Here are (just a few) examples of these images:

There are many problems with reinforcing these images. For example, if failure’s image of a lack of willpower is “the Fat Slob,” fat becomes equated with failure and the inability to have control. This leads to understandings of all fat people as lacking willpower and being weak slobs, which leads to the stigmatization of people who fall outside of our accepted weight ideals (either determined by pounds and the medical profession’s ever-changing obesity charts or by appearance and pop culture’s regulations of who/what is beautiful), which leads to the dehumanizing of those non-normative bodies. Here’s just one example of the reinforcing of fat = lack of willpower = stupid slob (so disturbing). And here’s a list of blogs by fat studies scholars/activists/bloggers that challenge this dehumanizing equation of fat = failure.

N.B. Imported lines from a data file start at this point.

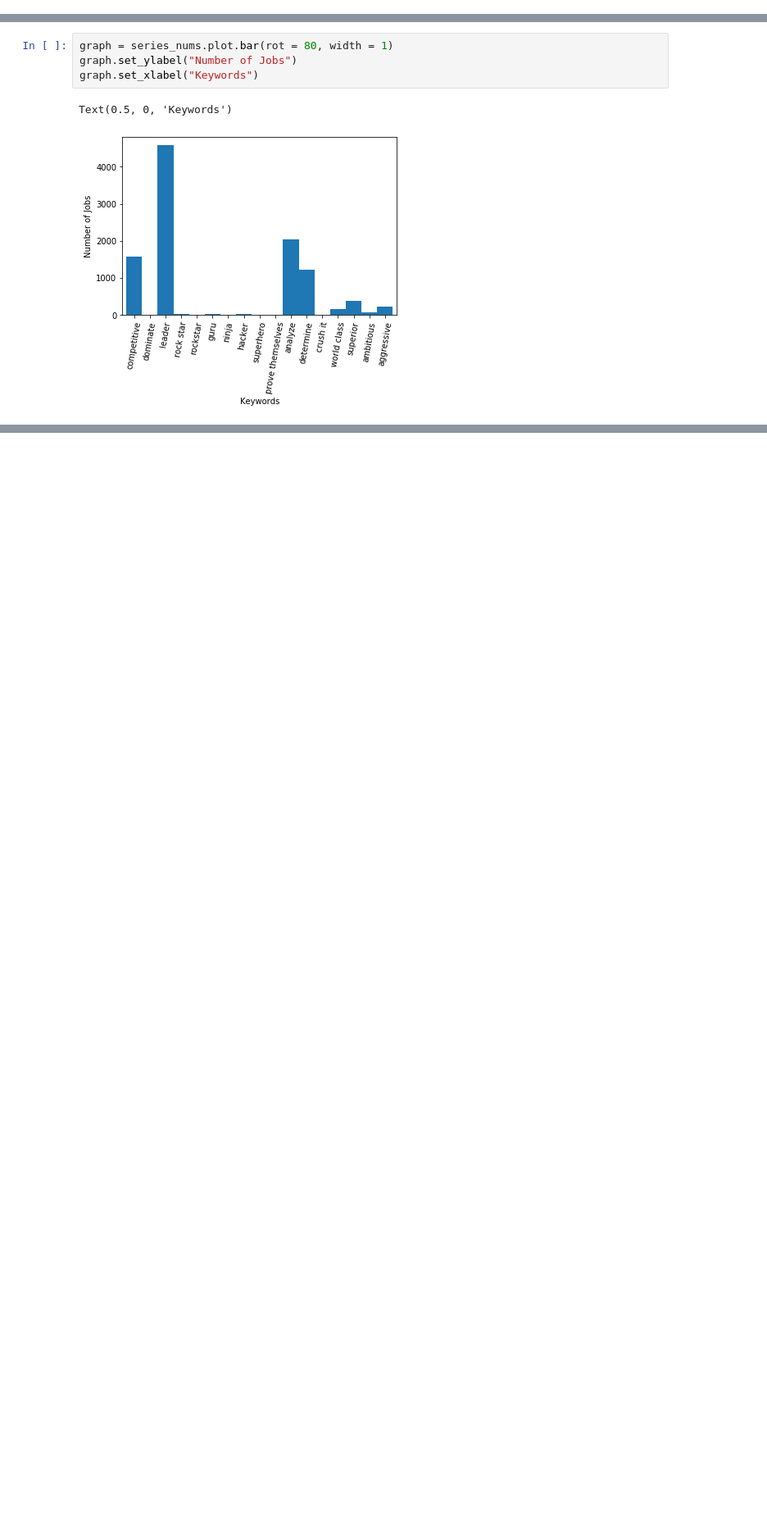
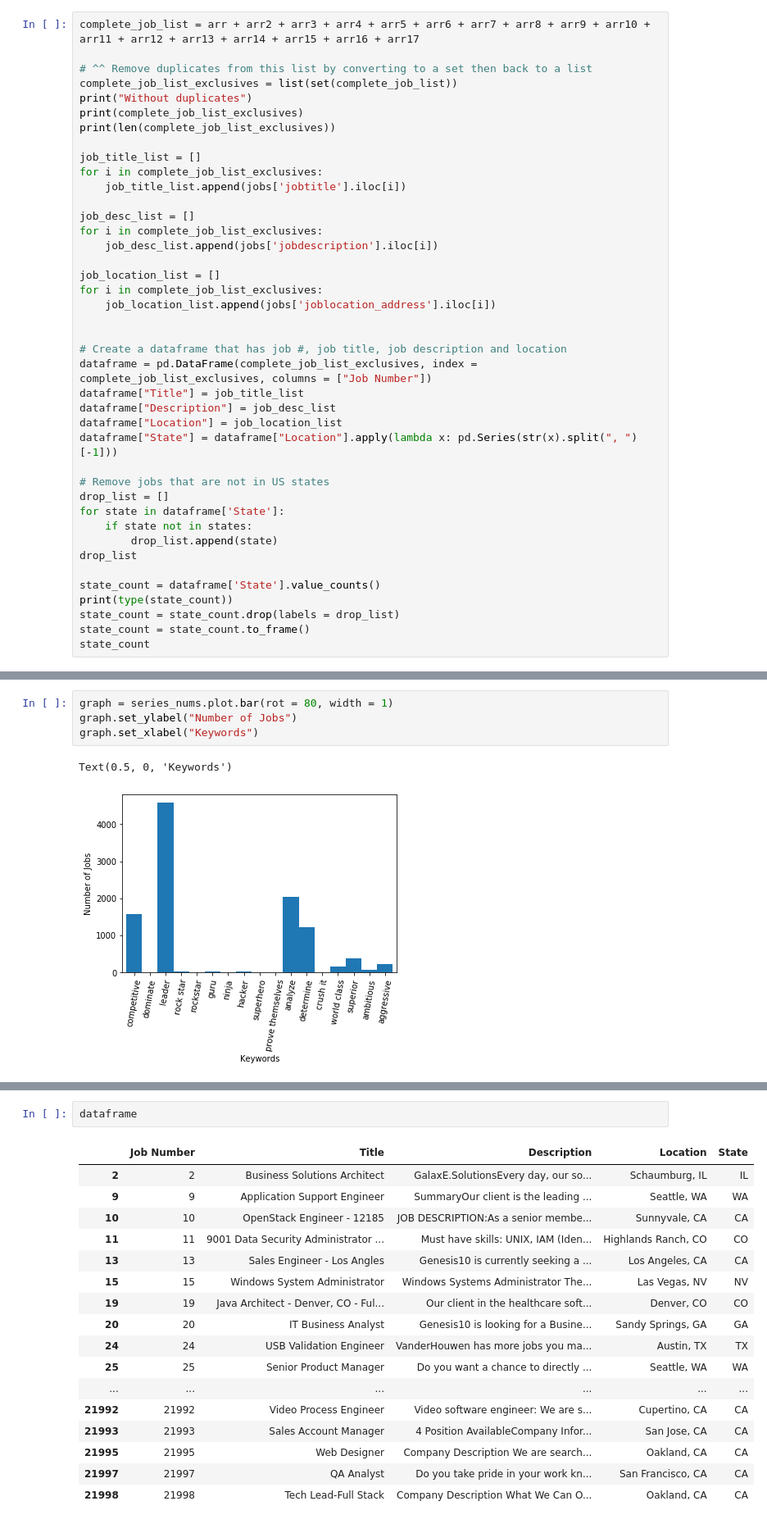
Before and after one commit to Kyle1668/cse184-pronoun-analysis, a Jupyter notebook: Question4.ipynb, the cells around one changed output, grey strips where cells are left out. Shown: that part at 82% size. Drawn from its saved outputs; the diff is of its cells as text; blank space fills up the shorter version.

Commit message:
Got word usage by state for gendered phrases

```diff
--- a/Question4.ipynb
+++ b/Question4.ipynb
@@ -385,3 +438,44 @@ Entry Level Java Developer
 PeopleSoft Absence Management Lead
 Tech Lead-Full Stack
 count17:  234
+# %%
+complete_job_list = arr + arr2 + arr3 + arr4 + arr5 + arr6 + arr7 + arr8 + arr9 + arr10 + arr11 + arr12 + arr13 + arr14 + arr15 + arr16 + arr17
+
+# ^^ Remove duplicates from this list by converting to a set then back to a list
+complete_job_list_exclusives = list(set(complete_job_list))
+print("Without duplicates")
+print(complete_job_list_exclusives)
+print(len(complete_job_list_exclusives))
+
+job_title_list = []
+for i in complete_job_list_exclusives:
+    job_title_list.append(jobs['jobtitle'].iloc[i])
+
+job_desc_list = []
+for i in complete_job_list_exclusives:
+    job_desc_list.append(jobs['jobdescription'].iloc[i])
+
+job_location_list = []
+for i in complete_job_list_exclusives:
+    job_location_list.append(jobs['joblocation_address'].iloc[i])
+
+
+# Create a dataframe that has job #, job title, job description and location
+dataframe = pd.DataFrame(complete_job_list_exclusives, index = complete_job_list_exclusives, columns = ["Job Number"])
+dataframe["Title"] = job_title_list
+dataframe["Description"] = job_desc_list
+dataframe["Location"] = job_location_list
+dataframe["State"] = dataframe["Location"].apply(lambda x: pd.Series(str(x).split(", ")[-1]))
+
+# Remove jobs that are not in US states
+drop_list = []
+for state in dataframe['State']:
+    if state not in states:
+        drop_list.append(state)
+drop_list
+
+state_count = dataframe['State'].value_counts()
+print(type(state_count))
+state_count = state_count.drop(labels = drop_list)
+state_count = state_count.to_frame()
+state_count
@@ -512,0 +630,20 @@ Text(0.5, 0, 'Keywords')
+# %%
+dataframe
+# %% [output]
+|  | Job Number | Title | Description | Location | State |
+| 2 | 2 | Business Solutions Architect | GalaxE.SolutionsEvery day, our so... | Schaumburg, IL | IL |
+| 9 | 9 | Application Support Engineer | SummaryOur client is the leading ... | Seattle, WA | WA |
+| 10 | 10 | OpenStack Engineer - 12185 | JOB DESCRIPTION:As a senior membe... | Sunnyvale, CA | CA |
+| 11 | 11 | 9001 Data Security Administrator ... | Must have skills: UNIX, IAM (Iden... | Highlands Ranch, CO | CO |
+| 13 | 13 | Sales Engineer - Los Angles | Genesis10 is currently seeking a ... | Los Angeles, CA | CA |
+| 15 | 15 | Windows System Administrator | Windows Systems Administrator The... | Las Vegas, NV | NV |
+| 19 | 19 | Java Architect - Denver, CO - Ful... | Our client in the healthcare soft... | Denver, CO | CO |
+| 20 | 20 | IT Business Analyst | Genesis10 is looking for a Busine... | Sandy Springs, GA | GA |
+| 24 | 24 | USB Validation Engineer | VanderHouwen has more jobs you ma... | Austin, TX | TX |
+| 25 | 25 | Senior Product Manager | Do you want a chance to directly ... | Seattle, WA | WA |
+| ... | ... | ... | ... | ... | ... |
+| 21992 | 21992 | Video Process Engineer | Video software engineer: We are s... | Cupertino, CA | CA |
+| 21993 | 21993 | Sales Account Manager | 4 Position AvailableCompany Infor... | San Jose, CA | CA |
+| 21995 | 21995 | Web Designer | Company Description We are search... | Oakland, CA | CA |
+| 21997 | 21997 | QA Analyst | Do you take pride in your work kn... | San Francisco, CA | CA |
+| 21998 | 21998 | Tech Lead-Full Stack | Company Description What We Can O... | Oakland, CA | CA |
```
Also changed, not shown: parts of 10 cells of this notebook.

In another example, if failure’s image of the lazy (non) worker is the Welfare Queen, most frequently represented by the single Black mother, receiving Welfare becomes equated with failure and a refusal to be disciplined and work hard. This leads to understandings of all welfare recipients as lazy and undeserving of a “free” handout from others who actually are disciplined and work hard, which leads to the stigmatization of Welfare, and particularly those who are assumed to receive it the most, Black single mothers. This in turn leads to the dehumanizing of those who are unable to get jobs or who must, for a variety of reasons, many of which are out of their control, depend on Welfare. Here’s one critical tracing of the welfare queen stereotype. You should also check out Patricia Hill Collins’ classic Black Feminist Thought, particularly her chapter: Mammies, Matriarchs, and Other Controlling Images. 

I could go on and on about how these threatening images of failure are damaging to all sorts of folks who fall outside of the mythical norm, like how young black men are frequently read as disciplinary problems and written off as future criminals or how any expression of emotion by women of color, in particular, black women, is understood to signal a failure to control one’s anger and show restraint, or how HIlary Clinton was dismissed as a viable presidential candidate because her PMS would cause her to be too emotional and unstable at certain times of the month. But in the interest of making this post less than 1000 words, I’ll stop…for now.

My point in briefly discussing these damaging images of self-control’s failure is not that every time someone uses the terms “self-control” or “discipline” they are deliberately trying to dehumanize fat people as weak slobs or stigmatize welfare recipients as “Welfare queens.” Instead, the point is that these terms are inextricably tied, in the public imagination, to threatening images of what happens when you fail to have control or be disciplined. When these words are used, they invoke a whole history of meanings that, in my undisciplined opinion, are too invested in regulating and reproducing the mythical norm.

We need new terms and understandings for the values that “self-control” and “discipline” claim to represent. Maybe we also need some new values that contribute to our surviving and thriving that don’t emphasize staying in line and unquestioningly follow orders? More on those thoughts in a future post…

As a final thought: I struggled in writing this post. Having spent so much time over the past decade thinking about the problems with controlling people’s “excessive” behavior through threats and calls for “self-control” and “discipline,” I wonder if I was able to effectively introduce this critique to a reader who is not familiar with it. Any feedback is greatly appreciated.